=== Problem description ===
All of the data should be restated exactly as it stands.

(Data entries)
★ ★ ★ ★

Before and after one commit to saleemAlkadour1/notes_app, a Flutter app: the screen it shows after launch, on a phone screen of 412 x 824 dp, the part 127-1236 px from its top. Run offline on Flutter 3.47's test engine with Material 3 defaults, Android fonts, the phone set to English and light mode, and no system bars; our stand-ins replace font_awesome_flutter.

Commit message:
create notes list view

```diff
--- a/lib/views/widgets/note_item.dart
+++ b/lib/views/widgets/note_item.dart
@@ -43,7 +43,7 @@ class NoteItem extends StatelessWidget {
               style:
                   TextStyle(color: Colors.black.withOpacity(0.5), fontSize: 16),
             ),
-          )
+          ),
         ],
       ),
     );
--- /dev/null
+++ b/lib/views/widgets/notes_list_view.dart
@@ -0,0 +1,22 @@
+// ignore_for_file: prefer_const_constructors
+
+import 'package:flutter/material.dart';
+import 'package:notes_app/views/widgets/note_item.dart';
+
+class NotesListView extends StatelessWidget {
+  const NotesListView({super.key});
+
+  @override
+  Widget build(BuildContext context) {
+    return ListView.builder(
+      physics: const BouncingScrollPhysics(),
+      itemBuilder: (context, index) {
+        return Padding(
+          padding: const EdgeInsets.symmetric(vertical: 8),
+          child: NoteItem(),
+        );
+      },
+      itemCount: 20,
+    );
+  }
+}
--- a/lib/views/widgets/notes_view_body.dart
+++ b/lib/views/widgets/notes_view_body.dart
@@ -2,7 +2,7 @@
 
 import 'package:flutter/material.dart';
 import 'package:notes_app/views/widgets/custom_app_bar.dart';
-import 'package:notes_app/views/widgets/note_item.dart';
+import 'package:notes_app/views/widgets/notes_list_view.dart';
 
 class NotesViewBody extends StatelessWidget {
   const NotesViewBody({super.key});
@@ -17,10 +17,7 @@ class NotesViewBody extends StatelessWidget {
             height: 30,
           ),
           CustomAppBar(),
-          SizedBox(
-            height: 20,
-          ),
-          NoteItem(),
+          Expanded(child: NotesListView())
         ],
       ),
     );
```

★ ★ ★ ★

=== Response box ===
Before and after one commit to saleemAlkadour1/notes_app, a Flutter app: the screen it shows after launch, on a phone screen of 412 x 824 dp, the part 127-1236 px from its top. Run offline on Flutter 3.47's test engine with Material 3 defaults, Android fonts, the phone set to English and light mode, and no system bars; our stand-ins replace font_awesome_flutter.

Commit message:
create notes list view

```diff
--- a/lib/views/widgets/note_item.dart
+++ b/lib/views/widgets/note_item.dart
@@ -43,7 +43,7 @@ class NoteItem extends StatelessWidget {
               style:
                   TextStyle(color: Colors.black.withOpacity(0.5), fontSize: 16),
             ),
-          )
+          ),
         ],
       ),
     );
--- /dev/null
+++ b/lib/views/widgets/notes_list_view.dart
@@ -0,0 +1,22 @@
+// ignore_for_file: prefer_const_constructors
+
+import 'package:flutter/material.dart';
+import 'package:notes_app/views/widgets/note_item.dart';
+
+class NotesListView extends StatelessWidget {
+  const NotesListView({super.key});
+
+  @override
+  Widget build(BuildContext context) {
+    return ListView.builder(
+      physics: const BouncingScrollPhysics(),
+      itemBuilder: (context, index) {
+        return Padding(
+          padding: const EdgeInsets.symmetric(vertical: 8),
+          child: NoteItem(),
+        );
+      },
+      itemCount: 20,
+    );
+  }
+}
--- a/lib/views/widgets/notes_view_body.dart
+++ b/lib/views/widgets/notes_view_body.dart
@@ -2,7 +2,7 @@
 
 import 'package:flutter/material.dart';
 import 'package:notes_app/views/widgets/custom_app_bar.dart';
-import 'package:notes_app/views/widgets/note_item.dart';
+import 'package:notes_app/views/widgets/notes_list_view.dart';
 
 class NotesViewBody extends StatelessWidget {
   const NotesViewBody({super.key});
@@ -17,10 +17,7 @@ class NotesViewBody extends StatelessWidget {
             height: 30,
           ),
           CustomAppBar(),
-          SizedBox(
-            height: 20,
-          ),
-          NoteItem(),
+          Expanded(child: NotesListView())
         ],
       ),
     );
```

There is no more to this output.